WORK TO COMPLETE
Check each line of the data, and copy those where "return" appears.

EXERCISE DATA
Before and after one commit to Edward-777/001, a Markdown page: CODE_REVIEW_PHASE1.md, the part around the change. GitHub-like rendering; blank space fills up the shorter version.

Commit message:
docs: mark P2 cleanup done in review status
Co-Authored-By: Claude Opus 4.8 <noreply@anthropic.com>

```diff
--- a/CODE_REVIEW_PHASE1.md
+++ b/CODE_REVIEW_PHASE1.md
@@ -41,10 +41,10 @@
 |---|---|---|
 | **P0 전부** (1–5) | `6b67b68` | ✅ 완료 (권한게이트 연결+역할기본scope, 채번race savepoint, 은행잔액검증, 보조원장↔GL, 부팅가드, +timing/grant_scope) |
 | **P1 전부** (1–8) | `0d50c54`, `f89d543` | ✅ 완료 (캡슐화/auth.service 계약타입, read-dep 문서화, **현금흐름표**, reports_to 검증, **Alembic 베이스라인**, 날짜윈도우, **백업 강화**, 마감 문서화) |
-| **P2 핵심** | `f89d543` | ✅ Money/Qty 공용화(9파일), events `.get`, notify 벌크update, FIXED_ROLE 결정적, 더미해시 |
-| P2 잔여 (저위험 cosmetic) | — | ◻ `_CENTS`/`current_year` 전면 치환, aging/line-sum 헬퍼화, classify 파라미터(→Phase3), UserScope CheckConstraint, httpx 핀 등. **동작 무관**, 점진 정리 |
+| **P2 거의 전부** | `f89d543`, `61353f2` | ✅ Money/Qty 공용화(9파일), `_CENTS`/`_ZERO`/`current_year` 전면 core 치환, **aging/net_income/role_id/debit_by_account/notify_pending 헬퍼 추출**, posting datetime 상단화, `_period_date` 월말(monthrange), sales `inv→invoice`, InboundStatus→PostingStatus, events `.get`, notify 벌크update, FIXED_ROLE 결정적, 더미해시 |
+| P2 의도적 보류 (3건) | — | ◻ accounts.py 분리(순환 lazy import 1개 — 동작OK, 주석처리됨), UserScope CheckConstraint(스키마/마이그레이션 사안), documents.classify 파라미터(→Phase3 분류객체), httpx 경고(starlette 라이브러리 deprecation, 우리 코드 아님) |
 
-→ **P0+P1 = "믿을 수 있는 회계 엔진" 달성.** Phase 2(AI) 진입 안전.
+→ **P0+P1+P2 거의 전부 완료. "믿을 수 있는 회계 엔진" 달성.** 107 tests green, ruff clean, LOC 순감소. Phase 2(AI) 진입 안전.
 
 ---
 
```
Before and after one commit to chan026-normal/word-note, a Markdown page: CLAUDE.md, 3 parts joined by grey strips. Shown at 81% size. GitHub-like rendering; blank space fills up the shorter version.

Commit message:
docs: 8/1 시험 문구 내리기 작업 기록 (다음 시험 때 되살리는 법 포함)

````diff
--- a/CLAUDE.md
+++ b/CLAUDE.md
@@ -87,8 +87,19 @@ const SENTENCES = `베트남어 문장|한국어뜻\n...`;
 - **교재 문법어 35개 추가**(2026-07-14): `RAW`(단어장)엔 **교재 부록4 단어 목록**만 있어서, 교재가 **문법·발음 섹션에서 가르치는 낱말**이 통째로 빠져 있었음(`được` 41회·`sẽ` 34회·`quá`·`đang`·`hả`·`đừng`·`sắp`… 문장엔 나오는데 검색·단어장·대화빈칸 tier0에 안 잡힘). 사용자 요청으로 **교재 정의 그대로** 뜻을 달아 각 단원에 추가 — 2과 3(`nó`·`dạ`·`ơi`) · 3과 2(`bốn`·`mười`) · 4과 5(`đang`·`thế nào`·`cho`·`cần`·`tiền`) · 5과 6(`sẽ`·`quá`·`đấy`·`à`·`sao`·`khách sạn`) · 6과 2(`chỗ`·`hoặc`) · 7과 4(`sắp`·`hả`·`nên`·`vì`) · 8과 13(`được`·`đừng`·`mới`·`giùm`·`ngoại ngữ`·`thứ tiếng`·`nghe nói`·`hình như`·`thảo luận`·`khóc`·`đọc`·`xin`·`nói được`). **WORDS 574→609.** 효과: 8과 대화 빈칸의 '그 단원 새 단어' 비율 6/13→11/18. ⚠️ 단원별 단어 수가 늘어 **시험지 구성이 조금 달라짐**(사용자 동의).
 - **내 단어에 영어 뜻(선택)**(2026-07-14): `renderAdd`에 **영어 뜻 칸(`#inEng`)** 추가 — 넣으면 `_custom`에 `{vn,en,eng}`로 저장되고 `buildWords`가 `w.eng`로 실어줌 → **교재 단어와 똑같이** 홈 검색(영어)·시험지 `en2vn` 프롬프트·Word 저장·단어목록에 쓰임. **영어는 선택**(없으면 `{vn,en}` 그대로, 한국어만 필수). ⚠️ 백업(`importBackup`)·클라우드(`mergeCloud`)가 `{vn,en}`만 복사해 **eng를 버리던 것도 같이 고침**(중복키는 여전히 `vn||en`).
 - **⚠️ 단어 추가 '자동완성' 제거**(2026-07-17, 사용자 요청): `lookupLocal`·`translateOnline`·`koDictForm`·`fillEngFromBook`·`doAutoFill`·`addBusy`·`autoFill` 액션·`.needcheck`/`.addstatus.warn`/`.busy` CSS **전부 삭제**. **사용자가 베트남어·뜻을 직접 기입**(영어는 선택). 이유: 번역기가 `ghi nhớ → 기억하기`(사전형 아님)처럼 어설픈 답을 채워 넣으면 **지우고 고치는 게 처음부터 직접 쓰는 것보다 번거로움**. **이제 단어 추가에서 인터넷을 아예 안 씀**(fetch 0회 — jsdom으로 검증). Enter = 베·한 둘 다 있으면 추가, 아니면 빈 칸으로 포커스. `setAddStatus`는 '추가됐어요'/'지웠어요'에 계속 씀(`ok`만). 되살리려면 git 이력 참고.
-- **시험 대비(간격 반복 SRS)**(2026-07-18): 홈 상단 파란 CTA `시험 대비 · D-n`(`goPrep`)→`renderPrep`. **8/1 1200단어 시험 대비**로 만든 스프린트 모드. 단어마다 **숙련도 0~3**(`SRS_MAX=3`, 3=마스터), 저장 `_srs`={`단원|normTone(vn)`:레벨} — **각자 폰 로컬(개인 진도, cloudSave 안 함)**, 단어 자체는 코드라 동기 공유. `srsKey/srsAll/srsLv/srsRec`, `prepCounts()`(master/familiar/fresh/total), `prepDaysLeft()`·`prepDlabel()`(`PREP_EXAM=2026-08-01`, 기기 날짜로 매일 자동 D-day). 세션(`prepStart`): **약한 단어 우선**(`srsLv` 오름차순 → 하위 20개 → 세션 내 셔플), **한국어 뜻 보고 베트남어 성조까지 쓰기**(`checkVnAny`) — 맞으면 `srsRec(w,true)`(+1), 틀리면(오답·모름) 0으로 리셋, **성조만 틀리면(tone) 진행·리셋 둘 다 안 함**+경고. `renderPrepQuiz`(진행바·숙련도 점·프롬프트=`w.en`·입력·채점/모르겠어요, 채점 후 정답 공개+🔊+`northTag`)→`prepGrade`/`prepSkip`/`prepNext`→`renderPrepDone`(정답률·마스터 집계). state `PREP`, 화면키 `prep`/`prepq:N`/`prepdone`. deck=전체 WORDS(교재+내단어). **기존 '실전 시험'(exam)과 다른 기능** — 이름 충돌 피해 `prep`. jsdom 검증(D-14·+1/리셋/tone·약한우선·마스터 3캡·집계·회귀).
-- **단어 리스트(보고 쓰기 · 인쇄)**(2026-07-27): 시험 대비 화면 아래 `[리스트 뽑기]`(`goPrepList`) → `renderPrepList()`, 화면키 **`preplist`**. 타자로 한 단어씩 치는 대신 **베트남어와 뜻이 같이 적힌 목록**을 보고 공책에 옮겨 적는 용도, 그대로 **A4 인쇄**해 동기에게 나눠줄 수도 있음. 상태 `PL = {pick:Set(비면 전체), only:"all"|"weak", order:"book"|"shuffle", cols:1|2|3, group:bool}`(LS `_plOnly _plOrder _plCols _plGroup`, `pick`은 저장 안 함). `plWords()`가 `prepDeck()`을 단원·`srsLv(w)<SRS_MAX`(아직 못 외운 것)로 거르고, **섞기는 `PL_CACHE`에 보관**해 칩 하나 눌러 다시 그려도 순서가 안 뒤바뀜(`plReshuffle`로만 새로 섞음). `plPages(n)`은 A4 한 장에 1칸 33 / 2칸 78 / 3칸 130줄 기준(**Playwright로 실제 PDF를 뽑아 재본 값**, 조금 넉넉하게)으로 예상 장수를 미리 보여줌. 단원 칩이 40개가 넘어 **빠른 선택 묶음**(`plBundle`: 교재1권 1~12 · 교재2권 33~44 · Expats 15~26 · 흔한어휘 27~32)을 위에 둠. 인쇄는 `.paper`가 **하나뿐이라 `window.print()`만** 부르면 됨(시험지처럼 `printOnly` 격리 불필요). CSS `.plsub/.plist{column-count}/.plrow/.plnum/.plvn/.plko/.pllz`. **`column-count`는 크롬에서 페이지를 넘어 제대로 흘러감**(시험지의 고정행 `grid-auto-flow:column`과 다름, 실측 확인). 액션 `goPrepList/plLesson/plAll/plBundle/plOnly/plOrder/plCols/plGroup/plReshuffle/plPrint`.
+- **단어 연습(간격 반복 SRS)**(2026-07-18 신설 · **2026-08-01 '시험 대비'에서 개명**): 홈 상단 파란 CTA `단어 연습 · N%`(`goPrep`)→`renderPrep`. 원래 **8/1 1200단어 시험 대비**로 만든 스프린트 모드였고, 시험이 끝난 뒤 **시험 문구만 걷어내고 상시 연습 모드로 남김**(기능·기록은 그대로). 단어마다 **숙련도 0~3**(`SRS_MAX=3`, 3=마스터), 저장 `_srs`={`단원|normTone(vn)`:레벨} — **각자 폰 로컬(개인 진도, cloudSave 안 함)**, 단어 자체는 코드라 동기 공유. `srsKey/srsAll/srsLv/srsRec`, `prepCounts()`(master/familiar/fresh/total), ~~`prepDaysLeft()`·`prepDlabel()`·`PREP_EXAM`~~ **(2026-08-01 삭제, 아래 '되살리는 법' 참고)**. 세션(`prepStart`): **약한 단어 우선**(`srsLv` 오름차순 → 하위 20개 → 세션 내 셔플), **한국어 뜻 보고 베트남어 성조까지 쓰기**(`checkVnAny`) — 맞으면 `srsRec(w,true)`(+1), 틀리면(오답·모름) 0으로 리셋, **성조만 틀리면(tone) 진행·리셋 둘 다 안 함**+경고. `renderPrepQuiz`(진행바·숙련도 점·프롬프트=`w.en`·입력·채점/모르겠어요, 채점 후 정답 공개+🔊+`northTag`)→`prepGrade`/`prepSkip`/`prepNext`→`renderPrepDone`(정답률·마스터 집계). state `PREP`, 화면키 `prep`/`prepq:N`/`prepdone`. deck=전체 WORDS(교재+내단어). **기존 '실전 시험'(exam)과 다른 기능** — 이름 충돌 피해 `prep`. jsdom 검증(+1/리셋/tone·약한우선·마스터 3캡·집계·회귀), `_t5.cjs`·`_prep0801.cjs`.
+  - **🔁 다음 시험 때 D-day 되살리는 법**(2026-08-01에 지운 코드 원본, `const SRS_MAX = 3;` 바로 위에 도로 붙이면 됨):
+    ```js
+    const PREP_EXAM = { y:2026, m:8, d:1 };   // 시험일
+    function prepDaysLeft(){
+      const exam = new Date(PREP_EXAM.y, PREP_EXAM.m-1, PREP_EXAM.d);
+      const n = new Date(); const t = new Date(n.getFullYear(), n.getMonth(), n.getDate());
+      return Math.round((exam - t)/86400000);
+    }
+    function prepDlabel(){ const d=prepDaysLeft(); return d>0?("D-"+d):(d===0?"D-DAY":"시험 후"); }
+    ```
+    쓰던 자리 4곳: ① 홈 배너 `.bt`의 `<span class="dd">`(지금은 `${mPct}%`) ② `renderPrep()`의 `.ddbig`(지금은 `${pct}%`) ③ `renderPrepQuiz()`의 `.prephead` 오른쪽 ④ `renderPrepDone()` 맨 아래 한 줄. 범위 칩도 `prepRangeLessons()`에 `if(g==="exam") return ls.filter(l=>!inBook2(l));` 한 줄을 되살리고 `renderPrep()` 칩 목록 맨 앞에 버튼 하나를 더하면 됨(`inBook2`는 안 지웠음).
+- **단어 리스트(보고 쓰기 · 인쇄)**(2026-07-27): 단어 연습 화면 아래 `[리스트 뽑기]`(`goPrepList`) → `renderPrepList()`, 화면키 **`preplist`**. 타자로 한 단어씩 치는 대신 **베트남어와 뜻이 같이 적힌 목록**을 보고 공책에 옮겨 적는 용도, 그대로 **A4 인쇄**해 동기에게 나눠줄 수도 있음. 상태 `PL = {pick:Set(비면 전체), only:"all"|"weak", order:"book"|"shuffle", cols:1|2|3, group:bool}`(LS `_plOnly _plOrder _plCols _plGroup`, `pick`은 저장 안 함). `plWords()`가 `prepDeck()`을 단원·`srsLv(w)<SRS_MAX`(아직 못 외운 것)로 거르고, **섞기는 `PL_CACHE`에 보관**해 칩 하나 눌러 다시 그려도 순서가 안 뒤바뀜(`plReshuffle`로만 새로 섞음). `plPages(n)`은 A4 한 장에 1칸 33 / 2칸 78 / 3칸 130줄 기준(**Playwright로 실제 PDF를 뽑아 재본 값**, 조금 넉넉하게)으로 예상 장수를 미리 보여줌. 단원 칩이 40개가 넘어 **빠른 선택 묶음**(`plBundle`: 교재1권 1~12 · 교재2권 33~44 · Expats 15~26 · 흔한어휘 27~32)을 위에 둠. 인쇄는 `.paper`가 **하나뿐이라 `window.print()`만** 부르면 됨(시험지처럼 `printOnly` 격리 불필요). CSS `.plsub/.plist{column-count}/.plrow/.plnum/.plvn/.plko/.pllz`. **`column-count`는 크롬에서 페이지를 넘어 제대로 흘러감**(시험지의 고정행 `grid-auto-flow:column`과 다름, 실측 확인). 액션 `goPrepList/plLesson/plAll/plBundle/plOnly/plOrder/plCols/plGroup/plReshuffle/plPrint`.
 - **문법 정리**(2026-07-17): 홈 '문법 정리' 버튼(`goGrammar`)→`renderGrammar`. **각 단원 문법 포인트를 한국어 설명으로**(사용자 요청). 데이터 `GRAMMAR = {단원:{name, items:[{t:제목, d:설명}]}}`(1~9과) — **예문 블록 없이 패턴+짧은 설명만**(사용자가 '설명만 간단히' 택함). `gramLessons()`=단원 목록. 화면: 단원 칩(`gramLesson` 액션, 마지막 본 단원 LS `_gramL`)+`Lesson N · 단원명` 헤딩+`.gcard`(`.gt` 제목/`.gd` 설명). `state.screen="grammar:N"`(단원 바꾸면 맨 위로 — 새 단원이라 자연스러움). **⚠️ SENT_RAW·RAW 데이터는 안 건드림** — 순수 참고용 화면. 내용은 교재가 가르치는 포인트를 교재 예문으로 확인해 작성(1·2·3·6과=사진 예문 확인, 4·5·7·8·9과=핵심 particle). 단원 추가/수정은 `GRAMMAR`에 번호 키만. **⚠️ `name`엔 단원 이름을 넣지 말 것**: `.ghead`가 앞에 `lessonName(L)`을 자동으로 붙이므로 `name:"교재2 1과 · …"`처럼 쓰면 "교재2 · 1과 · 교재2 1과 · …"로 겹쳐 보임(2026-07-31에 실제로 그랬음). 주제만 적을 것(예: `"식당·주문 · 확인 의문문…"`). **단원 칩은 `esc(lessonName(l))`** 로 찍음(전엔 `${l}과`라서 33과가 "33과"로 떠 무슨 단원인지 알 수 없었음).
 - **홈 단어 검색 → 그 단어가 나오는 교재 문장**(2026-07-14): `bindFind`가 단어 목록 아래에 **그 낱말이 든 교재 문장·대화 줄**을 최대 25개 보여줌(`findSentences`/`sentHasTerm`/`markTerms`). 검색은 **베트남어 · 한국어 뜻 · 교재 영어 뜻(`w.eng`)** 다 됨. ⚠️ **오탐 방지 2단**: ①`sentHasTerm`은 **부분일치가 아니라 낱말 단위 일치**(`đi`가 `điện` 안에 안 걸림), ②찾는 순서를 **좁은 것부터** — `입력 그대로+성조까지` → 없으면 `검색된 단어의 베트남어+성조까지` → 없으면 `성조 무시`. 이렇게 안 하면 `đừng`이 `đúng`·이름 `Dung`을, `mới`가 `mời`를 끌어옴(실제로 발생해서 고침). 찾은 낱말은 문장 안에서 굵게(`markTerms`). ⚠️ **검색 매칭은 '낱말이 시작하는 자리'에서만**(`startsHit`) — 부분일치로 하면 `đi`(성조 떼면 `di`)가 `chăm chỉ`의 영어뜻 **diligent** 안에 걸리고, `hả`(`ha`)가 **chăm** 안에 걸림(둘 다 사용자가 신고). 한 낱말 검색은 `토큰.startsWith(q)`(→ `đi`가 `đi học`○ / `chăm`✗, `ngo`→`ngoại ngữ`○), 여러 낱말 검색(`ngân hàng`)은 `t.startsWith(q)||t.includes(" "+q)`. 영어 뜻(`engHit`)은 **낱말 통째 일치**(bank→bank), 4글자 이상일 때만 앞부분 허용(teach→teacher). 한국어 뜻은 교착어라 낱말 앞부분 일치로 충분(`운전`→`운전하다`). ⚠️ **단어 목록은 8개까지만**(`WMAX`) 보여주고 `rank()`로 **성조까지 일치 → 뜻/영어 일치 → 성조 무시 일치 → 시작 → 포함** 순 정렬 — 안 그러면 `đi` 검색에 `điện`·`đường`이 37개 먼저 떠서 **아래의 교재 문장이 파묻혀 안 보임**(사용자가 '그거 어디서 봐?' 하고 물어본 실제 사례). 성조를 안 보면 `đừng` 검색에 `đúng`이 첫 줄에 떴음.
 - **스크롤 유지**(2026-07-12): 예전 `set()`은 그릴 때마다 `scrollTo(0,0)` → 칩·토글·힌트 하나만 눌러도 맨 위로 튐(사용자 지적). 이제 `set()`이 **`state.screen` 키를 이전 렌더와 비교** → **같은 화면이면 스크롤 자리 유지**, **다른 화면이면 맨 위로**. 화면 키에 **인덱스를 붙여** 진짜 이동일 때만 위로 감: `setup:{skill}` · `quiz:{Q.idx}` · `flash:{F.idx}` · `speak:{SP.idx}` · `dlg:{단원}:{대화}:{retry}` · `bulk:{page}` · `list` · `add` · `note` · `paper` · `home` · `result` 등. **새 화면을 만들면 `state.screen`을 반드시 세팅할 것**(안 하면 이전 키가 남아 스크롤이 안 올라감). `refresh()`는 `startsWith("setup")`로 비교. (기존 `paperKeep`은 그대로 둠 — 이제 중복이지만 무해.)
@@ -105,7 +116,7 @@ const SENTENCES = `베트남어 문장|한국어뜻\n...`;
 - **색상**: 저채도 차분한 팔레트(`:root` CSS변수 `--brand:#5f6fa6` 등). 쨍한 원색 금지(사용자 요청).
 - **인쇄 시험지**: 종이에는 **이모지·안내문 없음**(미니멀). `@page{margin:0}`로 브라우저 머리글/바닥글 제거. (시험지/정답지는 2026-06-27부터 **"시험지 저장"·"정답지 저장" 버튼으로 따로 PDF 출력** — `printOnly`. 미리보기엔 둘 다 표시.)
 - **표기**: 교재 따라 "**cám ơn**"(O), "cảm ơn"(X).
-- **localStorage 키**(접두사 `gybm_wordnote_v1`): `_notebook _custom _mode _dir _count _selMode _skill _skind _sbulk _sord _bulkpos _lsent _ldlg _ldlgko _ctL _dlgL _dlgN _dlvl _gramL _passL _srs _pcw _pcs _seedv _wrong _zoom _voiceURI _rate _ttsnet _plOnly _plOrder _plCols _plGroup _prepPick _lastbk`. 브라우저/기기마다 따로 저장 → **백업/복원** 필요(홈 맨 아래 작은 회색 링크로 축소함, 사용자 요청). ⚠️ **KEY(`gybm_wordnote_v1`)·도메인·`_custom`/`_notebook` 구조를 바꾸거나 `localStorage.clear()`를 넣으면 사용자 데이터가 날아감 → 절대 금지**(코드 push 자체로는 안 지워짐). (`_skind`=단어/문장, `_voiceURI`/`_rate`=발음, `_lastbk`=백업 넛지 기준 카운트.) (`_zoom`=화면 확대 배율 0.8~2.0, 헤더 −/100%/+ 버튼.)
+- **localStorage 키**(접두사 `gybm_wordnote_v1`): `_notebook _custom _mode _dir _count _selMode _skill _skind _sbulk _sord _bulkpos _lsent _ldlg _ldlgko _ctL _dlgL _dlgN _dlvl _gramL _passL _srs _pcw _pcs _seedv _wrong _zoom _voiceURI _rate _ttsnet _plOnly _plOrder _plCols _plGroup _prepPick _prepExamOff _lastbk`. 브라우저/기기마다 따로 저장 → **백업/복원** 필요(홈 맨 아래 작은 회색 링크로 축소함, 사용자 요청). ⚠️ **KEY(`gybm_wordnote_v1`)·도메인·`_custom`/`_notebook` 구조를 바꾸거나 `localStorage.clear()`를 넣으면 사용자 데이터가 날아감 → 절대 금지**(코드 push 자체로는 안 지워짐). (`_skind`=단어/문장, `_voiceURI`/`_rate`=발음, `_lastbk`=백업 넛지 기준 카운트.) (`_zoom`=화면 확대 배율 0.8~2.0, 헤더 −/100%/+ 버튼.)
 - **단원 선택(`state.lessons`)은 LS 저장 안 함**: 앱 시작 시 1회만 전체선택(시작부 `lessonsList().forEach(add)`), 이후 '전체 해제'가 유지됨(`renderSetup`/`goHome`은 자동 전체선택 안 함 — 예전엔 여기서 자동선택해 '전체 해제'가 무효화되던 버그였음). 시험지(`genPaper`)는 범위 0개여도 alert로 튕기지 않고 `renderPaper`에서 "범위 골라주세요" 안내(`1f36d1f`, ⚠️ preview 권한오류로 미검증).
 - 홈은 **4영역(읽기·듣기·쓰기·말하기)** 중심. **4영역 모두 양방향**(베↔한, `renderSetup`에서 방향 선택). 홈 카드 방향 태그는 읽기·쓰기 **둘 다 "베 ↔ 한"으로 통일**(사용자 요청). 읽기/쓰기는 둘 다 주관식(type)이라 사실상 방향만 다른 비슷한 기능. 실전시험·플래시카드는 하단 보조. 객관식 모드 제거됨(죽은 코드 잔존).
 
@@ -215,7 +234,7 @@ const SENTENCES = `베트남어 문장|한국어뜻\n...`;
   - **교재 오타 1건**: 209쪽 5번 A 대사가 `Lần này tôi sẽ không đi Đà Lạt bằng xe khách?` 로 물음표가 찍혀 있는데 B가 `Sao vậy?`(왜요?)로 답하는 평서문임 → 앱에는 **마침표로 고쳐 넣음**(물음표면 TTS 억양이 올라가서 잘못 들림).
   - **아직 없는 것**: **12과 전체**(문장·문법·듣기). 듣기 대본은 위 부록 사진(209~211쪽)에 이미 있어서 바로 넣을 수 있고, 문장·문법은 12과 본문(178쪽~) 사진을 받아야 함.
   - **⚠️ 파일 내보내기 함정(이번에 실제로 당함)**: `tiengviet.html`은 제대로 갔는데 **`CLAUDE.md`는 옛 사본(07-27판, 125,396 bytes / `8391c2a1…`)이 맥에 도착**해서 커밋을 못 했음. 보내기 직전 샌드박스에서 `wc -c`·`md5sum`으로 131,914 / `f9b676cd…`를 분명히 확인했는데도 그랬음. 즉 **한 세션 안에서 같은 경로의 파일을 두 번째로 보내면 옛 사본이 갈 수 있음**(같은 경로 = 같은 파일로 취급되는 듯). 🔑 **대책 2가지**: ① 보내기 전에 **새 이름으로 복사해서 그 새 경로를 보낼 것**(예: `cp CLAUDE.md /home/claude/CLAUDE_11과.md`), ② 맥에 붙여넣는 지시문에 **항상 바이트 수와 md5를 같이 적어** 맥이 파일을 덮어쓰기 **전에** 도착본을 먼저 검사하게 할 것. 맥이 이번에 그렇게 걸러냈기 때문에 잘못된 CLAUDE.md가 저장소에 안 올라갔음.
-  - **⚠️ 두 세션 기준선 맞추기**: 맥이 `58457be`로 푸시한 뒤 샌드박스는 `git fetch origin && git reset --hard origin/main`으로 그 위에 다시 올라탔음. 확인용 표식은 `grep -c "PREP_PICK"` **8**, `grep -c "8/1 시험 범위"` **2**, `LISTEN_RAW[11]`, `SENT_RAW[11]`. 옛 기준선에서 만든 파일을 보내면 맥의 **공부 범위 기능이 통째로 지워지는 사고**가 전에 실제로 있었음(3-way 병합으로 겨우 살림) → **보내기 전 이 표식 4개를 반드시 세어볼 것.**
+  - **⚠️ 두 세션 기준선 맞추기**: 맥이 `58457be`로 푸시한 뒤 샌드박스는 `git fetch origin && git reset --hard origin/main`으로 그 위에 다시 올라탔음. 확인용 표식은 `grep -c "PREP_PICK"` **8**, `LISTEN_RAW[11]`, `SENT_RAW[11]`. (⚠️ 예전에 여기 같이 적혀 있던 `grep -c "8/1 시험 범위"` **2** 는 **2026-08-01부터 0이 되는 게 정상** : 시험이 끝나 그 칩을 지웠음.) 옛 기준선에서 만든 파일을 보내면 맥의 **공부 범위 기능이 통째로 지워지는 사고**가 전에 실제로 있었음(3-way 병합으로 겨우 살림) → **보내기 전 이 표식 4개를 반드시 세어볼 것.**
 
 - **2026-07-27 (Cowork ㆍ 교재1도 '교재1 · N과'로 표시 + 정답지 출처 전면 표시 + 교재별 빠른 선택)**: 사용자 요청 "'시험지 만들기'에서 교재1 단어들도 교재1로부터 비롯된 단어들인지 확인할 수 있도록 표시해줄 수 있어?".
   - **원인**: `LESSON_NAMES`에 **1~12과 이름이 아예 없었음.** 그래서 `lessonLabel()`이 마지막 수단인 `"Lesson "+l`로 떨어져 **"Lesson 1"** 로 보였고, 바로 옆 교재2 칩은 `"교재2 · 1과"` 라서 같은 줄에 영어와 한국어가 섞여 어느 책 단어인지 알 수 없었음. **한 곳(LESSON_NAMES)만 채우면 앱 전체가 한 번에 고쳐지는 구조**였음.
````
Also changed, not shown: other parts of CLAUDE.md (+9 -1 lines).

ANSWER TO THIS EXERCISE
+      return Math.round((exam - t)/86400000);
+    function prepDlabel(){ const d=prepDaysLeft(); return d>0?("D-"+d):(d===0?"D-DAY":"시험 후"); }
+    쓰던 자리 4곳: ① 홈 배너 `.bt`의 `<span class="dd">`(지금은 `${mPct}%`) ② `renderPrep()`의 `.ddbig`(지금은 `${pct}%`) ③ `renderPrepQuiz()`의 `.prephead` 오른쪽 ④ `renderPrepDone()` 맨 아래 한 줄. 범위 칩도 `prepRangeLessons()`에 `if(g==="exam") return ls.filter(l=>!inBook2(l));` 한 줄을 되살리고 `renderPrep()` 칩 목록 맨 앞에 버튼 하나를 더하면 됨(`inBook2`는 안 지웠음).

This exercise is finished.